One of the biggest reasons to form a US subsidiary is to ensure limited liability for employees and executives. In general, when a US company takes on debts, its creditors only have access to company assets to cover those debts. The individual assets of employees or executives cannot be reached by company creditors. Because US companies may be unwilling to enter into contracts with foreign entities, absent a US entity, your corporate executives may be forced to sign contracts (such as office leases) in their individual capacity. What that means, is that should the company be unable to pay its bills, creditors could attempt to recover from the personal assets of the individual who signed the agreement.

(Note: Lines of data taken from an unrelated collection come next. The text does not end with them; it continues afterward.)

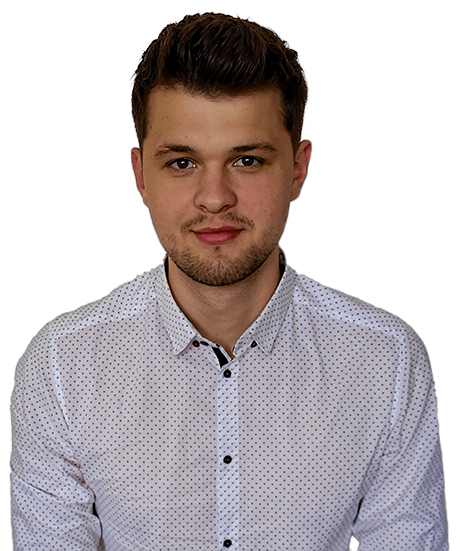
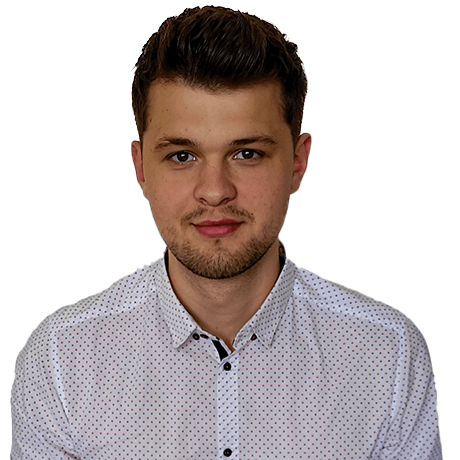
Framer motion added

diff --git a/src/features/Hero/hero.tsx b/src/features/Hero/hero.tsx
@@ -1,7 +1,5 @@
-import React from "react";
 import {
     Image,
-    ImageSection,
     ImageWrapper,
     Role,
     Text,
@@ -11,6 +9,7 @@ import {
 } from "./styledHero";
 import { TypeAnimation } from "react-type-animation";
 import profile from "../../common/Images/profile.png";
+import { motion } from "framer-motion";
 
 export const Hero = () => {
     return (
@@ -24,8 +23,22 @@ export const Hero = () => {
                         repeat={Infinity}
                     />
                 </Title>
-                <Role>Frontend / Mobile App developer</Role>
-                <Text>
+                <Role
+                    as={motion.h2}
+                    initial={{ x: "-30%", opacity: 0 }}
+                    whileInView={{ x: 0, opacity: 1 }}
+                    viewport={{ once: false }}
+                    transition={{ duration: 1 }}
+                >
+                    Frontend / Mobile App developer
+                </Role>
+                <Text
+                    as={motion.p}
+                    initial={{ y: "30%", opacity: 0 }}
+                    whileInView={{ y: 0, opacity: 1 }}
+                    viewport={{ once: false }}
+                    transition={{ duration: 1 }}
+                >
                     I'm an enthusiastic Frontend Developer with a strong passion
                     for new technologies and a deep commitment to learning
                     React. I am highly motivated and thrive on being a fast
@@ -35,11 +48,15 @@ export const Hero = () => {
                 </Text>
             </TextSection>
 
-            <ImageSection>
-                <ImageWrapper>
-                    <Image src={profile} alt="Profile" />
-                </ImageWrapper>
-            </ImageSection>
+            <ImageWrapper
+                as={motion.div}
+                initial={{ x: "30%", opacity: 0 }}
+                whileInView={{ x: 0, opacity: 1 }}
+                viewport={{ once: false }}
+                transition={{ duration: 1 }}
+            >
+                <Image src={profile} alt="Profile" />
+            </ImageWrapper>
         </Wrapper>
     );
 };

diff --git a/src/features/Hero/styledHero.ts b/src/features/Hero/styledHero.ts
@@ -40,7 +40,7 @@ export const Role = styled.h2`
 `;
 
 export const Text = styled.p`
-    font-size: 24px;
+    font-size: 20px;
     color: ${theme.color.fontColor};
     font-weight: 200;
     text-align: justify;
@@ -48,25 +48,30 @@ export const Text = styled.p`
     letter-spacing: 2px;
 `;
 
-export const ImageSection = styled.div`
-
+export const ContactIconsWrapper = styled.div`
+    
 `;
 
-export const ImageWrapper =styled.div`
-    background-image: url();
+export const ImageWrapper = styled.div`
     border: 1px solid white;
     display: flex;
     justify-content: center;
+    align-items: end;
     border-radius: 100%;
     overflow: hidden;
+    max-width: 560px;
+    padding: 40px;
     width: 100%;
     aspect-ratio: 1;
+    position: relative;
 `;
 
 export const Image = styled.img`
     margin: 0 auto;
     max-width: 520px;
     width: 100%;
+    position: absolute;
+    bottom: 0px;
 `;
 
 export const Button = styled.button`

diff --git a/declarations.d.ts b/declarations.d.ts
@@ -1,0 +1,3 @@
+// NOTE: The declaration below was injected by `"framer"`
+// see https://www.framer.com/docs/guides/handshake for more information.
+declare module "https://framer.com/m/*";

The United States currently has the dubious distinction of having the highest tax rate of all major economies and the third highest general top marginal corporate income tax rate in the world (exceeded only by Chad and the United Arab Emirates). For a US subsidiary of a foreign parent, proper tax planning could result in some portion of the company’s revenues being allocated to the home country. Depending on factors that will include the tax rate of the home country and the amount of revenue generated by the business, this could result in dramatic savings.
Resolution of Shareholder Relationships
In some instances, the entity that will be doing the expansion in the U.S. may be partially owned by your company, and partially owned by a third party. In other instances, it may be desirable for the internal governance and senior management of the U.S. subsidiary, such as its board of directors and officers, to resemble those of the parent company. A key part of corporate formation is the creation of an agreement among the owners (a shareholders agreement in the case of a corporation). This agreement clarifies how conflicts will be resolved. It is always best to make these kinds of decisions before a dispute arises. When businesses have a clear roadmap toward conflict resolution, it becomes less likely that disagreements and litigation will destroy an otherwise successful business.
Part of creating a US subsidiary is clearing the company name for corporate law and trademark purposes. If a company begins operations without taking this critical step, it runs the risk of investing in the goodwill of a name only to find out (usually through an angry letter from the rightful owner of the name in the US) that they may no longer use it. This potential cost of having to either license your company’s name from the rightful owner or start your marketing efforts over again from scratch is significant.
If you want your company to open a bank account in the United States, a U.S. Tax ID (a number issued by the U.S. tax authority, the IRS, to business entities) may be needed. Without this number, along with other U.S. corporate documentation, opening a business account in the U.S. will be a significant challenge. If your company intends to seek funding the US Investors will also insist on corporate formalities as well.
Opportunity certainly awaits for foreign businesses ready to enter US markets. We have found that our clients who initially focus on corporate structure have smoother sailing as they grow and expand in the United States.
We recently conducted a webinar for WEConnect International on this topic. You can listen to the seminar and view our presentation below